**WHAT IS REQUIRED:** Please tally the lines in the data below that include the string "Before", and reply with only the total.

Revision comparison data:
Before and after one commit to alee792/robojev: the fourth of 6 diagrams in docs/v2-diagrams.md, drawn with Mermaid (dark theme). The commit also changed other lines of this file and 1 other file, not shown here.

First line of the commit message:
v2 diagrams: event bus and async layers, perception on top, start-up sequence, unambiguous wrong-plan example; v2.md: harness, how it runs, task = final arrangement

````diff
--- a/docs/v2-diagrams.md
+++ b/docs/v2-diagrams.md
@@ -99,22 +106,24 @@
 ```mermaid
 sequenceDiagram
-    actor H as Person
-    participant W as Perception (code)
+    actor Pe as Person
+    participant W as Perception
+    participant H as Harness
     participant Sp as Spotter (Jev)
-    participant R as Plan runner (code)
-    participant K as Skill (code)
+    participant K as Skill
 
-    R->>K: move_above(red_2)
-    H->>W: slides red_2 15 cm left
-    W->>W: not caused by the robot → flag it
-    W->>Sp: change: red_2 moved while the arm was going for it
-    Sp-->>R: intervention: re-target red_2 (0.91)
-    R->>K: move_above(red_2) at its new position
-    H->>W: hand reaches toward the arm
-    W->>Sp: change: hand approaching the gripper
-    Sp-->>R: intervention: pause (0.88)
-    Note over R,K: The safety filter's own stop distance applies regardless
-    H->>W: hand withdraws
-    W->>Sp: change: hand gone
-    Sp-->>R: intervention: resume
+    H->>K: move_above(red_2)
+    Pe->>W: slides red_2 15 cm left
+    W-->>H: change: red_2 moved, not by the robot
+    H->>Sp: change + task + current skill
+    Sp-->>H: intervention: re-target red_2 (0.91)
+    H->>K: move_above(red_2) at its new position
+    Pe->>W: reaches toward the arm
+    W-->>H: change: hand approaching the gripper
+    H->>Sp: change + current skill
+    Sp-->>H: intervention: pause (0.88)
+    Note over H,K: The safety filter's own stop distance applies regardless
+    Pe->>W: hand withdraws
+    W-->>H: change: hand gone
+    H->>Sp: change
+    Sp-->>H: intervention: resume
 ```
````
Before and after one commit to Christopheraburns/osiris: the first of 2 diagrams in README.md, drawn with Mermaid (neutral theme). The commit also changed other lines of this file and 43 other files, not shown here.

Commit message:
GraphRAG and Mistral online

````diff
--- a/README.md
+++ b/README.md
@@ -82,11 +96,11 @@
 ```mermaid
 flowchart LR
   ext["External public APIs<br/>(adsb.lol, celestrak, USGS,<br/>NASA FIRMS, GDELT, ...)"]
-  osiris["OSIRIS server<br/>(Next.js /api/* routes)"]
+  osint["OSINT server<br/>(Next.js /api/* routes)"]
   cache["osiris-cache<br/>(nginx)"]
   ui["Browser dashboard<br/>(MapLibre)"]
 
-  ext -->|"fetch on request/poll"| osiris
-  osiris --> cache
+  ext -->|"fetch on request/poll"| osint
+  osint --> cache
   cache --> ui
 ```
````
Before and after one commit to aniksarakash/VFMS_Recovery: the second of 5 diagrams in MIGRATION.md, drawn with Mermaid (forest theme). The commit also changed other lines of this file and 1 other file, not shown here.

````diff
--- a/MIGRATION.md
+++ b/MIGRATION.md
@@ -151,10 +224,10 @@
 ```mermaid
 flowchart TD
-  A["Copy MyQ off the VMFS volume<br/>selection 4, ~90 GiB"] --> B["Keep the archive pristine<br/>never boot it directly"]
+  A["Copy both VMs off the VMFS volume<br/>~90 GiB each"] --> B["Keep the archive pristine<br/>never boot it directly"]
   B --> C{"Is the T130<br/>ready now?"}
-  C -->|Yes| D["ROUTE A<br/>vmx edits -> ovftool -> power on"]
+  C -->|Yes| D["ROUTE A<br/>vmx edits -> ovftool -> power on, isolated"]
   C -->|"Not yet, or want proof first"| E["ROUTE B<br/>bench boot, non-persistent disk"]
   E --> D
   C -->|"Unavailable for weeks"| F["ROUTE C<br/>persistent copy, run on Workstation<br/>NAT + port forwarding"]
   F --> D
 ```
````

**EXERCISE ANSWER:** 3